◆ DIRECTIONS FOR THIS TASK
Return the run of lines below that opens with the line containing "Before and after one commit to chr13b/hotspot-burial-control, a" and closes with the line containing "Also changed, not shown: 2 other files.", keeping each one exact.

◆ INFORMATION
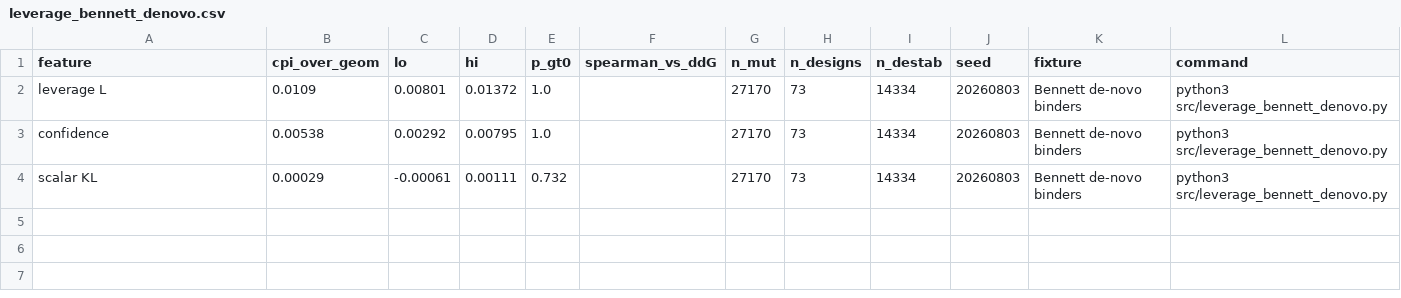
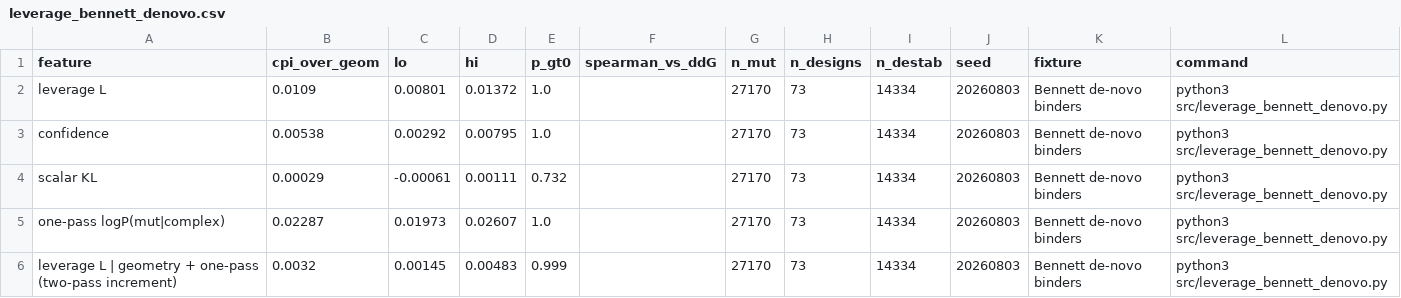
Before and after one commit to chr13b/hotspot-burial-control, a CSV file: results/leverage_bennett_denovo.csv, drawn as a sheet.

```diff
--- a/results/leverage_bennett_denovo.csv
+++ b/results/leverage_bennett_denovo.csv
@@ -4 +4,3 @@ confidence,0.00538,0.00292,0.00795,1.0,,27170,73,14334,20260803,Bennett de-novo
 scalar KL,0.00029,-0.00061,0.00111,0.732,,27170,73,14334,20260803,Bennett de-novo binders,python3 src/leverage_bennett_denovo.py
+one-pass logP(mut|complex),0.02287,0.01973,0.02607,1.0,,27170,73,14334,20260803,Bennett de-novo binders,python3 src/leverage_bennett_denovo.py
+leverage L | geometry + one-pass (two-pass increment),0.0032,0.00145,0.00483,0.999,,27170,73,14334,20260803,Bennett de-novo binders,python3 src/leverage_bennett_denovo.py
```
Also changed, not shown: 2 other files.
==
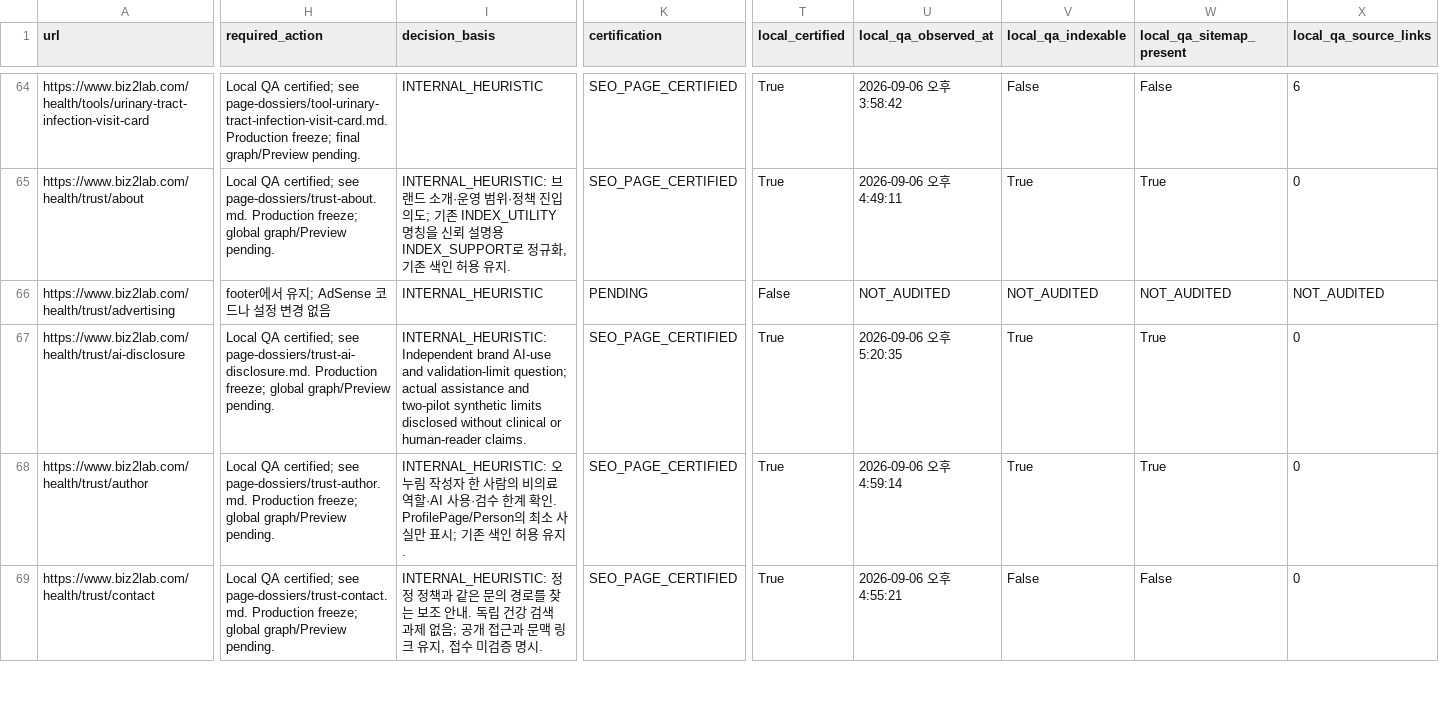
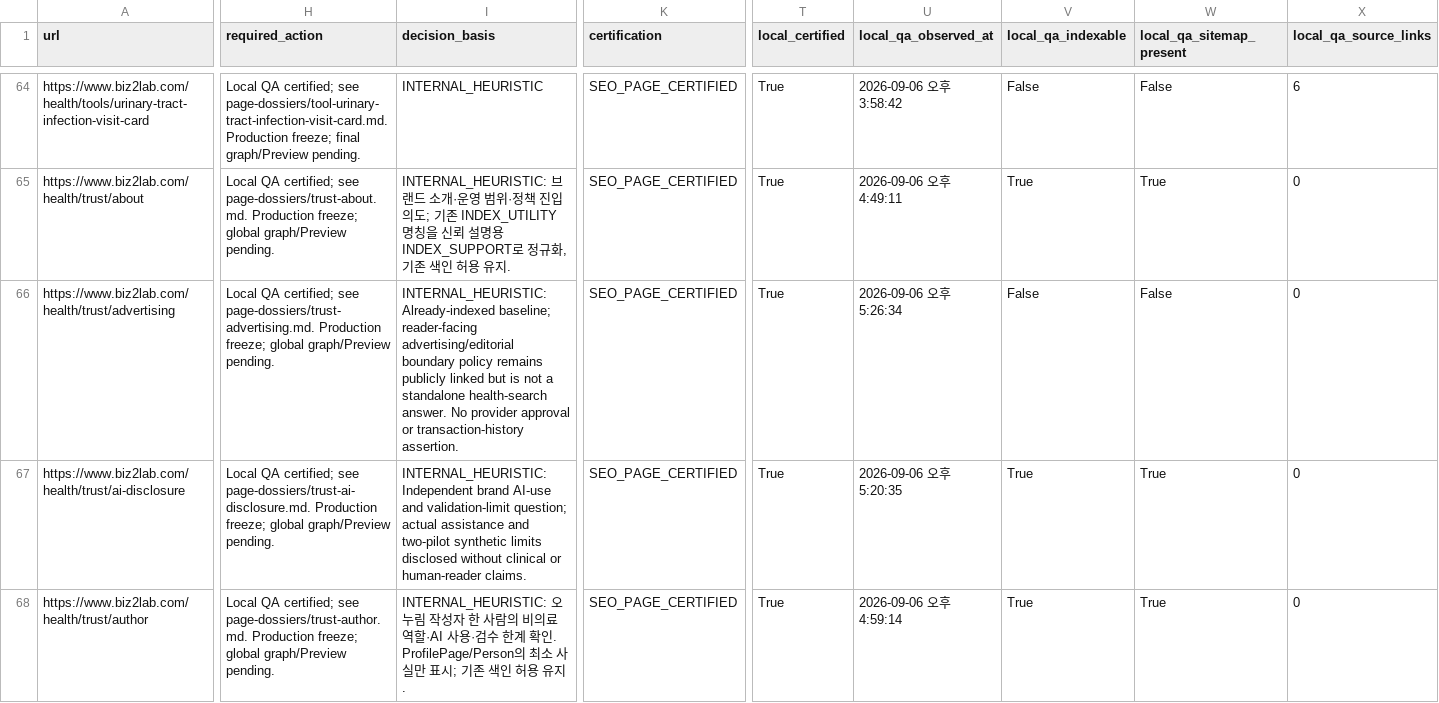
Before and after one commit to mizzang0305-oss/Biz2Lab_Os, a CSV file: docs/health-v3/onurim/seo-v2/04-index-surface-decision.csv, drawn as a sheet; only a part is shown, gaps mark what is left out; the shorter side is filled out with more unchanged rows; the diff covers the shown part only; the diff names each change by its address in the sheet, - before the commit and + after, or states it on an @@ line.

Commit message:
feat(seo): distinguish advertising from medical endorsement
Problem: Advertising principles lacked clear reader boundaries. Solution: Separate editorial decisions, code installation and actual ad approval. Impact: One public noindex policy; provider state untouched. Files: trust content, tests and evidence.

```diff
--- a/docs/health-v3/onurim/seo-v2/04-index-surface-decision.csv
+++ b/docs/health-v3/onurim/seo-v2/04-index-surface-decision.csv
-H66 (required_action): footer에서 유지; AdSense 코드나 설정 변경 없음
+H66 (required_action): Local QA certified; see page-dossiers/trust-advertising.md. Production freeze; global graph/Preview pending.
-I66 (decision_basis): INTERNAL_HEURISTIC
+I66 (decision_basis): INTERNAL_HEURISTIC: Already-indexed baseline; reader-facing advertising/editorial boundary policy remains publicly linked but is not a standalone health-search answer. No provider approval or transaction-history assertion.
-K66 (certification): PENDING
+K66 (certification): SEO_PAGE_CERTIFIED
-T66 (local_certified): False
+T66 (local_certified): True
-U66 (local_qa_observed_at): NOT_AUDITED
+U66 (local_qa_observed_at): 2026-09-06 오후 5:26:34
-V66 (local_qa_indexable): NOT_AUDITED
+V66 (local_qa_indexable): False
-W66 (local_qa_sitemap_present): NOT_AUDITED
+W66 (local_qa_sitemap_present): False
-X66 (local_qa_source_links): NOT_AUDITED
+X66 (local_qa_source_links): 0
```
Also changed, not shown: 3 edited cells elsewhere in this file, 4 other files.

◆ RESPONSE AREA
Before and after one commit to chr13b/hotspot-burial-control, a CSV file: results/leverage_bennett_denovo.csv, drawn as a sheet.

```diff
--- a/results/leverage_bennett_denovo.csv
+++ b/results/leverage_bennett_denovo.csv
@@ -4 +4,3 @@ confidence,0.00538,0.00292,0.00795,1.0,,27170,73,14334,20260803,Bennett de-novo
 scalar KL,0.00029,-0.00061,0.00111,0.732,,27170,73,14334,20260803,Bennett de-novo binders,python3 src/leverage_bennett_denovo.py
+one-pass logP(mut|complex),0.02287,0.01973,0.02607,1.0,,27170,73,14334,20260803,Bennett de-novo binders,python3 src/leverage_bennett_denovo.py
+leverage L | geometry + one-pass (two-pass increment),0.0032,0.00145,0.00483,0.999,,27170,73,14334,20260803,Bennett de-novo binders,python3 src/leverage_bennett_denovo.py
```
Also changed, not shown: 2 other files.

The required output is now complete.